Front-end code edit data
# # #
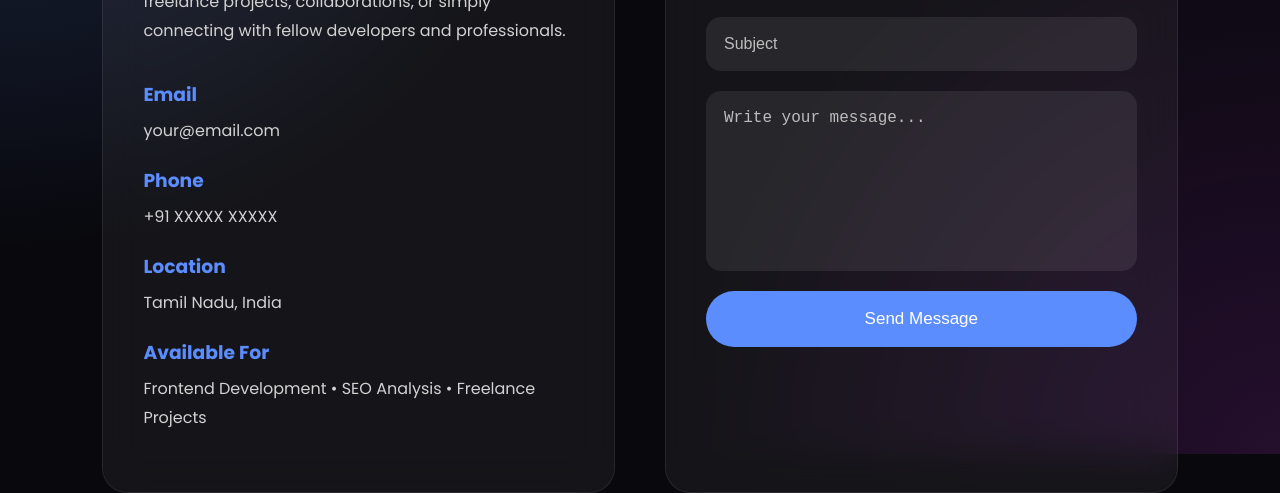
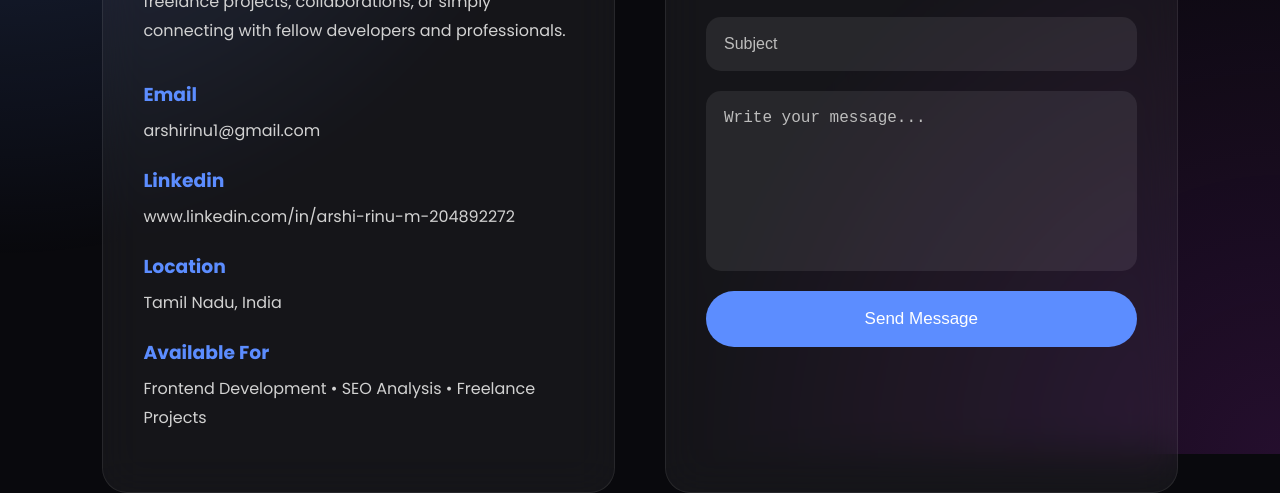
Before and after one commit to Arshirinu/portfolio, a plain HTML site: page contact.html in a window 1280 px wide. Shown: the part 346-839 px from the top of the page. Drawn offline with Linux system fonts and the light colour scheme.

Commit message:
Update contact.html

```diff
--- a/contact.html
+++ b/contact.html
@@ -233,12 +233,12 @@ I'm always open to discussing new opportunities, freelance projects, collaborati
 
 <div class="info">
 <h3>Email</h3>
-<p>your@email.com</p>
+<p>arshirinu1@gmail.com</p>
 </div>
 
 <div class="info">
-<h3>Phone</h3>
-<p>+91 XXXXX XXXXX</p>
+<h3>Linkedin</h3>
+<p>www.linkedin.com/in/arshi-rinu-m-204892272</p>
 </div>
 
 <div class="info">
```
# # #
DESCRIPTION OF THE TASK>
What is needed is an exact copy of every record above, minus the images.

WRITTEN RESPONSE>
Before and after one commit to Arshirinu/portfolio, a plain HTML site: page contact.html in a window 1280 px wide. Shown: the part 346-839 px from the top of the page. Drawn offline with Linux system fonts and the light colour scheme.

Commit message:
Update contact.html

```diff
--- a/contact.html
+++ b/contact.html
@@ -233,12 +233,12 @@ I'm always open to discussing new opportunities, freelance projects, collaborati
 
 <div class="info">
 <h3>Email</h3>
-<p>your@email.com</p>
+<p>arshirinu1@gmail.com</p>
 </div>
 
 <div class="info">
-<h3>Phone</h3>
-<p>+91 XXXXX XXXXX</p>
+<h3>Linkedin</h3>
+<p>www.linkedin.com/in/arshi-rinu-m-204892272</p>
 </div>
 
 <div class="info">
```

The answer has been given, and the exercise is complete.